The assay was performed in the presence of two triplex binders, seven duplex DNA binders, and a control (no DNA-3). Similar to the DNA duplex, the formation of the DNA triplex is a reversible process which is affected by both temperature and salt concentration. However, compared to the duplex, the stability of the triplex is much more sensitive to salt concentration.36 Therefore, to determine the relative binding strength of the triplex DNA binders, the assay was performed at room temperature at varying salt concentrations, Figure 2. At 0.3 M NaCl, both the strong (BePI) and weaker (CORA) triplex binders show signal. At decreased salt concentrations (0.2 and 0.1 M NaCl), the stability of the triplex is decreased and signal is only seen in the presence of the stronger triplex binder (BePI). No signal is seen in the presence of the duplex DNA binders indicating that the assay is specific for identifying triplex DNA binders.
These results correlate well with control experiments which measure the Tm of free solution-phase DNA in the presence of the two triplex DNA binders and the seven duplex DNA binders, Table 2. A melting transition associated with the triple helix was found only for experiments performed in the presence of BePI (34.8 °C) and CORA (17.1 °C) where BePI is determined to be the stronger binder.

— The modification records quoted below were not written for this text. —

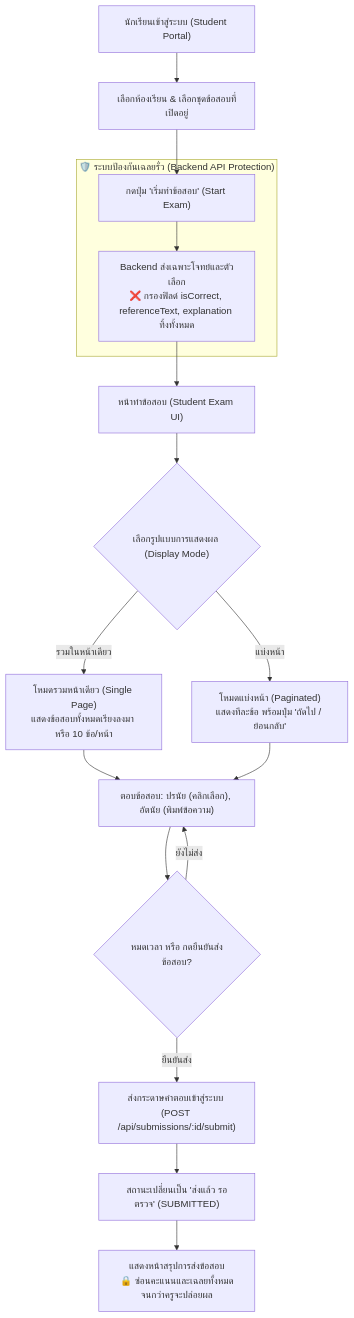
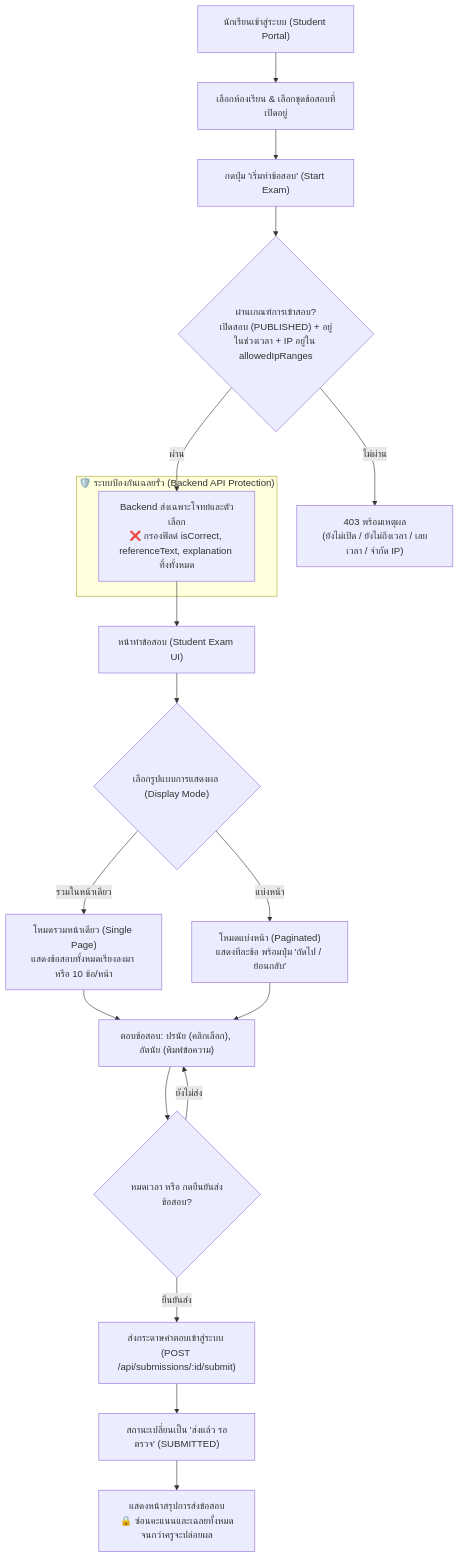
The third of 5 diagrams in diagrams/FLOWCHART.md (Comebackism/backend-m_wa-education-api), drawn with Mermaid before and after one commit. The commit also changed 11 other files, not shown here.

````diff
--- a/diagrams/FLOWCHART.md
+++ b/diagrams/FLOWCHART.md
@@ -88,25 +88,28 @@
 ```mermaid
 flowchart TD
     S1["นักเรียนเข้าสู่ระบบ (Student Portal)"] --> S2["เลือกห้องเรียน & เลือกชุดข้อสอบที่เปิดอยู่"]
     S2 --> S3["กดปุ่ม 'เริ่มทำข้อสอบ' (Start Exam)"]
-    
+    S3 --> S3check{"ผ่านเกณฑ์การเข้าสอบ?<br/>เปิดสอบ (PUBLISHED) + อยู่ในช่วงเวลา + IP อยู่ใน allowedIpRanges"}
+    S3check -- ไม่ผ่าน --> S3deny["403 พร้อมเหตุผล<br/>(ยังไม่เปิด / ยังไม่ถึงเวลา / เลยเวลา / จำกัด IP)"]
+    S3check -- ผ่าน --> API_Filter
+
     subgraph AntiLeak1["🛡️ ระบบป้องกันเฉลยรั่ว (Backend API Protection)"]
-        S3 --> API_Filter["Backend ส่งเฉพาะโจทย์และตัวเลือก<br/>❌ กรองฟิลด์ isCorrect, referenceText, explanation ทิ้งทั้งหมด"]
+        API_Filter["Backend ส่งเฉพาะโจทย์และตัวเลือก<br/>❌ กรองฟิลด์ isCorrect, referenceText, explanation ทิ้งทั้งหมด"]
     end
 
     API_Filter --> S4["หน้าทำข้อสอบ (Student Exam UI)"]
     S4 --> S5{"เลือกรูปแบบการแสดงผล (Display Mode)"}
     
     S5 -->|รวมในหน้าเดียว| ModeSingle["โหมดรวมหน้าเดียว (Single Page)<br/>แสดงข้อสอบทั้งหมดเรียงลงมา หรือ 10 ข้อ/หน้า"]
     S5 -->|แบ่งหน้า| ModePaginated["โหมดแบ่งหน้า (Paginated)<br/>แสดงทีละข้อ พร้อมปุ่ม 'ถัดไป / ย้อนกลับ'"]
 
     ModeSingle --> S6["ตอบข้อสอบ: ปรนัย (คลิกเลือก), อัตนัย (พิมพ์ข้อความ)"]
     ModePaginated --> S6
 
     S6 --> S7{"หมดเวลา หรือ กดยืนยันส่งข้อสอบ?"}
     S7 -- ยังไม่ส่ง --> S6
     S7 -- ยืนยันส่ง --> S8["ส่งกระดาษคำตอบเข้าสู่ระบบ (POST /api/submissions/:id/submit)"]
     
     S8 --> S9["สถานะเปลี่ยนเป็น 'ส่งแล้ว รอตรวจ' (SUBMITTED)"]
     S9 --> S10["แสดงหน้าสรุปการส่งข้อสอบ<br/>🔒 ซ่อนคะแนนและเฉลยทั้งหมดจนกว่าครูจะปล่อยผล"]
 ```
````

This is in agreement with the results determined by the scanometric method described above.
In conclusion, we have designed a microarray assay for screening the relative binding discrimination capabilities afforded by the DNA modified Au nanoparticles with the affinities of duplex and triplex DNA binders. This assay combines the high high-throughput capabilities of DNA microarrays. The detection and screening of duplex DNA binders are important because these molecules, in many cases, are potential anticancer agents as well as toxins. Triplex DNA binders are also promising drug candidates. These molecules, in conjunction with triplex forming oligonucleotides, could potentially be used to achieve control of gene expression by interfering with transcription factors that bind to DNA. Therefore, the ability to screen for these molecules in a high-throughput fashion could dramatically improve the drug screening process.
This work was supported by the NCI through a CCNE, the NSF, and the AFOSR. CAM is grateful for a Director’s Pioneer Award. MSH is grateful for a fellowship from the Korea Research Foundation.